Dolly trains at a landing site.

Research with GatewayJFK and JFK International Airport analyzed the benefits of an airport-wide Truck Flow Management System to coordinate truck traffic and cargo movements throughout the airport and surrounding region. The project identified potential environmental, truck congestion, and economic benefits of the airport-wide information system.

Supply chain delays stemming from the COVID-19 Pandemic greatly impacted the transportation industry, creating a logistical bottleneck that continues to impact the operations of airports, ports, carriers, shippers and third-party logistics providers. 

These impacts have been felt in the Northeast Region as well, one of the busiest locations for supply chain activities in the nation. For example, according to the Port Authority’s monthly (January 2022) Air Traffic Report, JFK Airport’s cargo tonnage was 103,096 short tons, or a projected 1.25 million short tons at year’s end, ranking it #8 among US airports based on air cargo tonnage. This is in contrast to 2000, when JFK Airport cargo tonnage ranked #3 among landed weight at US airports with 1.8 million tons. 

Additionally, Ocean carrier costs have jumped approximately ten times since late 2019, affecting ports, businesses, and people in the state. This means increased costs and waiting times for critical goods, materials for construction projects, and more. 

A new feasibility study of the air cargo supply chain process at the John F. Kennedy International Airport makes a case for how a new, connected airport-wide Truck Flow Management System (TFMS) would streamline cargo operations for the on- and -off-airport logistics community, save time, money and fuel, and improve quality of life for residents, business owners and workers in the surrounding community. 

Truck traffic in the area around the airport

Truck traffic in the area around the airport.

The feasibility study, JFK Cargo View: A System to Speed Truck Traffic Flow at JFK International Airport, was conducted by the Rutgers University Center for Advanced Infrastructure and Transportation (CAIT) and commissioned by GatewayJFK, a Business Improvement District representing the off-airport cargo community, a vital link in the world’s supply chain. The research was also done in collaboration with project partners Cayuga Partners, Econsult Solutions, and Farmingdale State College.

Through intelligent monitoring of the system, the JFK Cargo View report identifies new technology that would include electronic data interfaces, cargo notifications via a mobile app, paperless truck check-in and dock scheduling to improve operational efficiency and effectiveness, minimize truck wait and idling time, and reduce diesel fuel usage. 

“This (the information system) includes cargo getting on and off planes, ensuring security and customs compliance, streamlining warehouse operations, and coordinating airport operations with freight forwarders and truckers to expedite the flow of export and import cargo,” said Principal Investigator Dr. Kazem Oryani. “Optimizing the cargo flow system will generate economic, environmental, and equity improvements for the local communities and businesses surrounding the airport.”

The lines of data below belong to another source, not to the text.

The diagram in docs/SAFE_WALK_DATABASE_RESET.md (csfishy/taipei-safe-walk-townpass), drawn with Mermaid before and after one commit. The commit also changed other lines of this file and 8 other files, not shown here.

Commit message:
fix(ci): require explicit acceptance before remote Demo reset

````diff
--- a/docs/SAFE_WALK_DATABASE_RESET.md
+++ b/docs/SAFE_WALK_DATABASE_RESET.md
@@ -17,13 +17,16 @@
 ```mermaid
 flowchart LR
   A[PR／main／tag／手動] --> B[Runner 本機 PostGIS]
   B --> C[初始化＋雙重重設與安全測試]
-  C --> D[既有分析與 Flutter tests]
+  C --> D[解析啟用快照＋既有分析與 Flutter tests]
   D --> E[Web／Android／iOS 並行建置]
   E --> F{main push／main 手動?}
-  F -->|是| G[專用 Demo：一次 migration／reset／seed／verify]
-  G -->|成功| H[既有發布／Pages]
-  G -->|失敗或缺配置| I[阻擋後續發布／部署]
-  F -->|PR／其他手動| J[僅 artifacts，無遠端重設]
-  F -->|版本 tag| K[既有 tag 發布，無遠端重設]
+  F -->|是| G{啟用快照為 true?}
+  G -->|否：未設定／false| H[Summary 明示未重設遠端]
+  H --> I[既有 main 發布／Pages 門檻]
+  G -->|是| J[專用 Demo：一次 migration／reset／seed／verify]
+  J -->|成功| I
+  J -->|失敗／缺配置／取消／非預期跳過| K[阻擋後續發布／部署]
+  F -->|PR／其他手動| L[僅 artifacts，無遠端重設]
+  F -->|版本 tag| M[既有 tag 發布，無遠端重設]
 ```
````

The goal of the TFMS is to improve efficiency and recoup the JFK cargo traffic lost since 9/11.

According to the Study:

  • A TFMS system would reduce truck dwell time by an average of 38%.
  • Truckers would be informed about when cargo, docks, forklifts and personnel are ready, optimizing both import and export sides of the cargo process.
  • A TFMS would reduce truck congestion and lower the environmental impact of idling trucks. For example, CO2 emissions would be reduced each year by 80 to 512 metric tons based on the time savings scenarios outlined in the study.
  • A TFMS would save an estimated $2.5-$16.0 million in direct trucking costs annually as a result of reduced man hours and fuel and operational efficiencies. 

“There is a clear need for an airport-wide information system for freight forwarders (on- and off-tarmac), ground handlers and truckers to track and accurately schedule cargo pickups,” said Frank Liggio, Chair of GatewayJFK’s Board of Directors. “The Port Authority’s development plans for JFK airport cargo facilities are a significant first step; however, the pilot program currently being tested at a single facility by a single cargo handler must inform, and be part of, an integrated, airport-wide communications system for cargo,” Liggio noted.